Task description => Going through the data below, find how many lines include the word "none", and reply with that number alone.

Records for the task =>
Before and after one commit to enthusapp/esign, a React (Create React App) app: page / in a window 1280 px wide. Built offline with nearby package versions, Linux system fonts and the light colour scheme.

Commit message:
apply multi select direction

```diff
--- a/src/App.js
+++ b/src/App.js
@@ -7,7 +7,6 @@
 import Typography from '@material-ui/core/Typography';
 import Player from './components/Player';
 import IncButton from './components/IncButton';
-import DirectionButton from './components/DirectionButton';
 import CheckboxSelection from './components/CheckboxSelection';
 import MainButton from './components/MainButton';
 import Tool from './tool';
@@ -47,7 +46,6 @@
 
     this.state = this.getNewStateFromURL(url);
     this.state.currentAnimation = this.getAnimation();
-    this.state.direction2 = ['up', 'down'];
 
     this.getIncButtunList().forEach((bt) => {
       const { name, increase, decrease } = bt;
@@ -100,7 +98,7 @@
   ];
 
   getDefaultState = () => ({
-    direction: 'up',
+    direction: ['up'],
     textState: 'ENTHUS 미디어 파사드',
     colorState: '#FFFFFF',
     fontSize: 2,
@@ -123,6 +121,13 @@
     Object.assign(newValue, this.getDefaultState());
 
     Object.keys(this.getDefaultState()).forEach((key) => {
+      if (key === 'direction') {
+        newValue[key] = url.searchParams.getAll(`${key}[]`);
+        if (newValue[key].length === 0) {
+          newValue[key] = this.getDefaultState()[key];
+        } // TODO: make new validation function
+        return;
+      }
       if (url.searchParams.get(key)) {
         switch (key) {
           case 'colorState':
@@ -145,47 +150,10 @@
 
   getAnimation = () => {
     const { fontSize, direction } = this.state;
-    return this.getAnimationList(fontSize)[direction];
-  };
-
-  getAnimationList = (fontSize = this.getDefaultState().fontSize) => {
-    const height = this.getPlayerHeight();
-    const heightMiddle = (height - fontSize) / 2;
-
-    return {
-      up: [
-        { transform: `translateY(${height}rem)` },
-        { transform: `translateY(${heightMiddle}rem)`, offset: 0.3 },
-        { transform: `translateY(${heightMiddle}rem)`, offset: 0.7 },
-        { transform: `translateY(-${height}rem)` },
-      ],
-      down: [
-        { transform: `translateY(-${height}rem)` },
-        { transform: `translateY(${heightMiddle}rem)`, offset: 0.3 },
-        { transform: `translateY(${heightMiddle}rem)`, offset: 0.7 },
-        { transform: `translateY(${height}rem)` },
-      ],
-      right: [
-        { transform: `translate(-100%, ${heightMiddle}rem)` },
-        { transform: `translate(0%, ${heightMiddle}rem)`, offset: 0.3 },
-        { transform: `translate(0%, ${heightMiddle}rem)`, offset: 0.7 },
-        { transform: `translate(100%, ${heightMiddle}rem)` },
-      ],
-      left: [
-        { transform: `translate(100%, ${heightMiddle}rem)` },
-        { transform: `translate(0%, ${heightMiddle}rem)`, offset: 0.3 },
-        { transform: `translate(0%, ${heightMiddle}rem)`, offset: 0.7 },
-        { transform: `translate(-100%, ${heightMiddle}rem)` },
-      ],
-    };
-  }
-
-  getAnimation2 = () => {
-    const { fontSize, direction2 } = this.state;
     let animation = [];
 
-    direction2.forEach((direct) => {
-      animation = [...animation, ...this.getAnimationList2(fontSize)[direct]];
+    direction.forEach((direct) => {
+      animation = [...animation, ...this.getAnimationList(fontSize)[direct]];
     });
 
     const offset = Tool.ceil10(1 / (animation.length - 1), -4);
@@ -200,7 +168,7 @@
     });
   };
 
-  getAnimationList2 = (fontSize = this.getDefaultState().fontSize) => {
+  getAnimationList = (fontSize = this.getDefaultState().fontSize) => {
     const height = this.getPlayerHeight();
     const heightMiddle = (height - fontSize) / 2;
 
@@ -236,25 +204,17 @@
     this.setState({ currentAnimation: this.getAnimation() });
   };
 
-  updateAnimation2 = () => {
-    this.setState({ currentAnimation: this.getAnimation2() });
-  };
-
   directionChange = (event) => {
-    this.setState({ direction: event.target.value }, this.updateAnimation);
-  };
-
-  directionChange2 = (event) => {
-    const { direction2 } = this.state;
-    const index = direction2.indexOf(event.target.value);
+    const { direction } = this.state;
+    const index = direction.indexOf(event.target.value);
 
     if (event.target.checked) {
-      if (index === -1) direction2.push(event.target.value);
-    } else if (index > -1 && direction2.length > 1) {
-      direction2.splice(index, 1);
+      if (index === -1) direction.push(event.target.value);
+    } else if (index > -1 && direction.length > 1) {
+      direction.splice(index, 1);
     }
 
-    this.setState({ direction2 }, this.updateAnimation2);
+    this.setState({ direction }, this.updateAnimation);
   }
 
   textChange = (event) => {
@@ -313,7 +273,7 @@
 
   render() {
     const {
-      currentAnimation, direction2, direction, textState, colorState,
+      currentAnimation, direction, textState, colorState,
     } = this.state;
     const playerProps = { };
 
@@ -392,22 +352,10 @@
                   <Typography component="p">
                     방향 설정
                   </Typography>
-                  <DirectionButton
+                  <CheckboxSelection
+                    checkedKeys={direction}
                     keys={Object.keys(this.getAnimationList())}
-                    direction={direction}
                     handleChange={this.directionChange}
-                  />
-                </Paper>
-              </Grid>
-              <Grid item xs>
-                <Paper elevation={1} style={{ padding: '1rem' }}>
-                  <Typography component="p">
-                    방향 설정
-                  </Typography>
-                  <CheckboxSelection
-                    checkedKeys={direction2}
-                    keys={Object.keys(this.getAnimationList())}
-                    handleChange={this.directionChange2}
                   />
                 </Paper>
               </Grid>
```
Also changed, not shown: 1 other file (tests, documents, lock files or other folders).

...

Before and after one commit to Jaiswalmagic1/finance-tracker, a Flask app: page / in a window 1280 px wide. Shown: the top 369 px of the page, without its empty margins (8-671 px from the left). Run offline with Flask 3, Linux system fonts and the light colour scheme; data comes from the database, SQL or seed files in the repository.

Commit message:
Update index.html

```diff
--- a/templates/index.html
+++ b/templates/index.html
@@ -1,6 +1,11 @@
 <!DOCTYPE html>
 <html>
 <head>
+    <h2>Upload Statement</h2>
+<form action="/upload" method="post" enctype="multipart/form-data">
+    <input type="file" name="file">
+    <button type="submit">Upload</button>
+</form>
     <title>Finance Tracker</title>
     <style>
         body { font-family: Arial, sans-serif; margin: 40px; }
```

...

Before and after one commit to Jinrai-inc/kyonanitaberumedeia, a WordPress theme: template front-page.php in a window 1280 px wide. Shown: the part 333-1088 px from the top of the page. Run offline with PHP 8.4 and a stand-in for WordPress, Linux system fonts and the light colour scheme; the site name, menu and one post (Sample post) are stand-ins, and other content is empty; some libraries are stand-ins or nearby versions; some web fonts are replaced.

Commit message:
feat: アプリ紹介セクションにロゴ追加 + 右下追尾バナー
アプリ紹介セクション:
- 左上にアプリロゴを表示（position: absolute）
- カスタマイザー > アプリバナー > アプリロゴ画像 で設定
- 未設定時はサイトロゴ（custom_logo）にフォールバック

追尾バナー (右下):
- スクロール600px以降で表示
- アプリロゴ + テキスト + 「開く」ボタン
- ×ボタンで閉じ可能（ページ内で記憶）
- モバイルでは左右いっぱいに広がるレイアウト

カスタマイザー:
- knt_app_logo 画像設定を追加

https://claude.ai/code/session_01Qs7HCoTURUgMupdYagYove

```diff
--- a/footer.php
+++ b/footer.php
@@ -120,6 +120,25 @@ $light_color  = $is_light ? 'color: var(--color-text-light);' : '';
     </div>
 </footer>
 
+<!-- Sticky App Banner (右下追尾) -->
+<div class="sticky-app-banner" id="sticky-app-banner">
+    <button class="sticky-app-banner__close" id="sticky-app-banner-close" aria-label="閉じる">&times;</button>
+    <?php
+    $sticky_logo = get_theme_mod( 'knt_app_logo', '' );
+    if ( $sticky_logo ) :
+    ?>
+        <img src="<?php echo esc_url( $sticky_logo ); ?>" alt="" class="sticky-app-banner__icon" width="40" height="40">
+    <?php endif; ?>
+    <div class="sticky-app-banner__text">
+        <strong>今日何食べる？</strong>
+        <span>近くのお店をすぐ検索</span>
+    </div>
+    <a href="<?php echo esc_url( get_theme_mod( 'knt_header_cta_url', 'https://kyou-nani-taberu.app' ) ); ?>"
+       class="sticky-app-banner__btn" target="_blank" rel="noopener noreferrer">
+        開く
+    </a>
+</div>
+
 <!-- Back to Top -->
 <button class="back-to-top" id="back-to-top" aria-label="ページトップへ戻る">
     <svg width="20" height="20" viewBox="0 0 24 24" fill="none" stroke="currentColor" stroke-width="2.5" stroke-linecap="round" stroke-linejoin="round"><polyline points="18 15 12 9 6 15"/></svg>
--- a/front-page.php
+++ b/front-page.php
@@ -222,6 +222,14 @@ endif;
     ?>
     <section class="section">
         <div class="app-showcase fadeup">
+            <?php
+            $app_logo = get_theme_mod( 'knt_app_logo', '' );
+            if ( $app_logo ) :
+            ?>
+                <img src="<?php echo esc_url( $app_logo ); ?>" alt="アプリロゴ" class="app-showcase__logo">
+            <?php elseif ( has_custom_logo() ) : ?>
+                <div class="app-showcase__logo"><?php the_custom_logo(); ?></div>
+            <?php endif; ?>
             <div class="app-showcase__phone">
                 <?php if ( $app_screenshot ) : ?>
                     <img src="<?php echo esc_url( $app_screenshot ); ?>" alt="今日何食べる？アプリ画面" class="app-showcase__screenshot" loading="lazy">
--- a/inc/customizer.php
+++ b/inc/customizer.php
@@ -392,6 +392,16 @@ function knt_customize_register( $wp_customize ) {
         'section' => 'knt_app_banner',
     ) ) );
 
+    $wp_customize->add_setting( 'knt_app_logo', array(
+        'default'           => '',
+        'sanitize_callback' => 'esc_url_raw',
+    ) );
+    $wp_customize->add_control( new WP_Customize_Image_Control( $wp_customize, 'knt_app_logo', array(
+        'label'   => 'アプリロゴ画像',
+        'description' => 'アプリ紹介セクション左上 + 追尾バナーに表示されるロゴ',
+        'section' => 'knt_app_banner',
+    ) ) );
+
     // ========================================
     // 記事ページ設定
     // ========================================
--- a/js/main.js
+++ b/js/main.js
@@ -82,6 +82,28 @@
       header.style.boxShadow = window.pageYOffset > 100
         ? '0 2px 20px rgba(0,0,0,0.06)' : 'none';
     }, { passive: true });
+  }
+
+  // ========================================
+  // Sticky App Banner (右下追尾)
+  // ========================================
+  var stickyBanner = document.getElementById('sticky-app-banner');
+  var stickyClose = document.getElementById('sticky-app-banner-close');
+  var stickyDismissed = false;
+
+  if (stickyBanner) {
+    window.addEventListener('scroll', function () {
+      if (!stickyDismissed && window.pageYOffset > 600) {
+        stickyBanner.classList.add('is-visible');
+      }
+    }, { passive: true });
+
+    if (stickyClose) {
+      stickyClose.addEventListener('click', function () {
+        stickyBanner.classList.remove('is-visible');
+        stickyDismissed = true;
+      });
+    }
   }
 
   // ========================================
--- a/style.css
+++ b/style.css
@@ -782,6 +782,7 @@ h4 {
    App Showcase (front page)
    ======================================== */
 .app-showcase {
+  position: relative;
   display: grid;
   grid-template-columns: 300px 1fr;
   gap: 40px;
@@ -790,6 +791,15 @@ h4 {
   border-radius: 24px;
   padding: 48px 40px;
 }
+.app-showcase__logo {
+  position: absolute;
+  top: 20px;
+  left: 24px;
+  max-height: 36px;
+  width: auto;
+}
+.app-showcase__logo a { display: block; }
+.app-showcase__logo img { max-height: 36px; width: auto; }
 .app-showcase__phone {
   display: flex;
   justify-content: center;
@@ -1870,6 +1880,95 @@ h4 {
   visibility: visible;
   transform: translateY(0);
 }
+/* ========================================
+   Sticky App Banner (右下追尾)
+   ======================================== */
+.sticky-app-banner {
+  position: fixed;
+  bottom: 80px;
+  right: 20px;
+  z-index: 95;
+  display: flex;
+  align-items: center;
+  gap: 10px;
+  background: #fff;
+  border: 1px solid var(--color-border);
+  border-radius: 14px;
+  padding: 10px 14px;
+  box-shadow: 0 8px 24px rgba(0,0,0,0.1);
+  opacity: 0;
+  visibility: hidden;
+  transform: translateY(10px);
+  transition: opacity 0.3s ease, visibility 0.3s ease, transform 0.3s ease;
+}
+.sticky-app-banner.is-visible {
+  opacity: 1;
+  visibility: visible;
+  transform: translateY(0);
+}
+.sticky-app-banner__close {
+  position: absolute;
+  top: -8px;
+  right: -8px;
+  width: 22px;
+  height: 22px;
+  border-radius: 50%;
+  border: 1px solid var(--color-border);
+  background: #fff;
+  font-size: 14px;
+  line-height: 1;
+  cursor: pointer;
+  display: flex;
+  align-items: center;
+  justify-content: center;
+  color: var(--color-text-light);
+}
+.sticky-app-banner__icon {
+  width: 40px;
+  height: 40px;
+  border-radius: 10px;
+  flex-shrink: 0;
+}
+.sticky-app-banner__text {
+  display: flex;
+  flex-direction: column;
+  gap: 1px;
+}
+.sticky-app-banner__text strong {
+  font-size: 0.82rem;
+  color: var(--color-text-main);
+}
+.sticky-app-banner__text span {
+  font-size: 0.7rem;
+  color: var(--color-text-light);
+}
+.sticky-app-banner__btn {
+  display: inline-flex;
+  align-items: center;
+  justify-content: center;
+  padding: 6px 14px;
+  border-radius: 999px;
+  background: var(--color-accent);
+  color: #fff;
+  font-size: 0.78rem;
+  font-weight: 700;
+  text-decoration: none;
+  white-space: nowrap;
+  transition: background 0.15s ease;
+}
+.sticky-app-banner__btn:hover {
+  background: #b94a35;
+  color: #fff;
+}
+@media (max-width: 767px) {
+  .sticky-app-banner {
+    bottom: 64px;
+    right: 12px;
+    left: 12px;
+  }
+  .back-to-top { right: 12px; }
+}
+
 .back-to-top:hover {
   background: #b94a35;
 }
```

Result of the exercise => 3